(Items from a dataset)
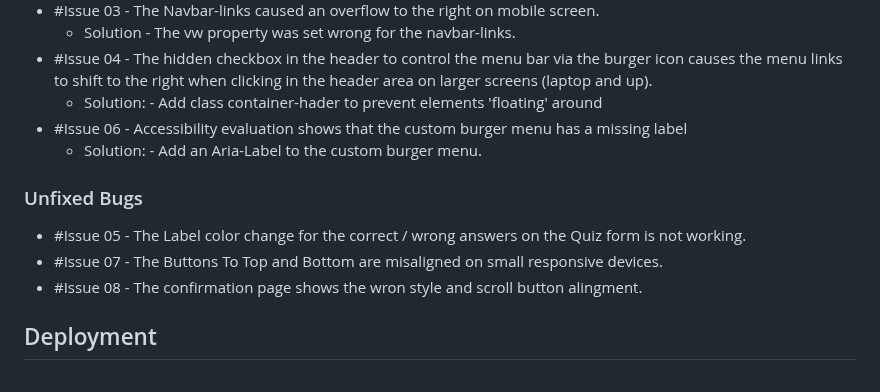
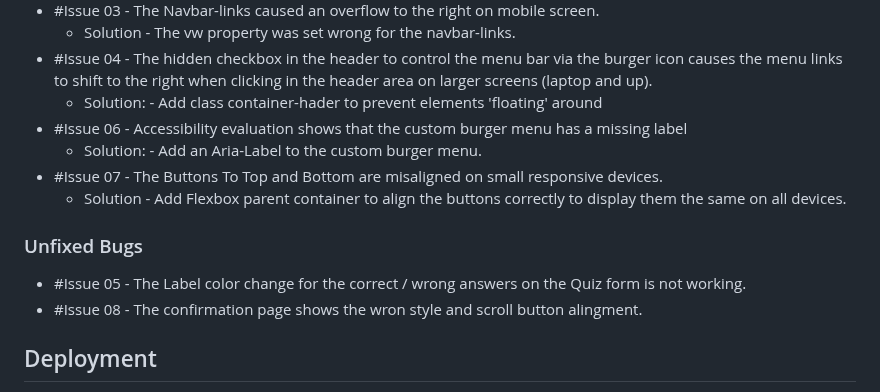
Before and after one commit to Lorenz-127/Student-X, a Markdown page: README.md, the part around the change. GitHub-like rendering.

Commit message:
Add Solution for Issue 07 to readme

```diff
--- a/README.md
+++ b/README.md
@@ -94,12 +94,13 @@ If this section grows too long, you may want to split it off into a separate fil
   - Solution: - Add class container-hader to prevent elements 'floating' around
 - #Issue 06 - Accessibility evaluation shows that the custom burger menu has a missing label
   - Solution: - Add an Aria-Label to the custom burger menu.
+- #Issue 07 - The Buttons To Top and Bottom are misaligned on small responsive devices.
+  - Solution - Add Flexbox parent container to align the buttons correctly to display them the same on all devices.
 
 
 ### Unfixed Bugs
 
 - #Issue 05 - The Label color change for the correct / wrong answers on the Quiz form is not working.
-- #Issue 07 - The Buttons To Top and Bottom are misaligned on small responsive devices.
 - #Issue 08 - The confirmation page shows the wron style and scroll button alingment.
 
 ## Deployment
```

_What needs to be done:_
Restate each line above exactly, keeping pictures out.

_Expected answer:_
Before and after one commit to Lorenz-127/Student-X, a Markdown page: README.md, the part around the change. GitHub-like rendering.

Commit message:
Add Solution for Issue 07 to readme

```diff
--- a/README.md
+++ b/README.md
@@ -94,12 +94,13 @@ If this section grows too long, you may want to split it off into a separate fil
   - Solution: - Add class container-hader to prevent elements 'floating' around
 - #Issue 06 - Accessibility evaluation shows that the custom burger menu has a missing label
   - Solution: - Add an Aria-Label to the custom burger menu.
+- #Issue 07 - The Buttons To Top and Bottom are misaligned on small responsive devices.
+  - Solution - Add Flexbox parent container to align the buttons correctly to display them the same on all devices.
 
 
 ### Unfixed Bugs
 
 - #Issue 05 - The Label color change for the correct / wrong answers on the Quiz form is not working.
-- #Issue 07 - The Buttons To Top and Bottom are misaligned on small responsive devices.
 - #Issue 08 - The confirmation page shows the wron style and scroll button alingment.
 
 ## Deployment
```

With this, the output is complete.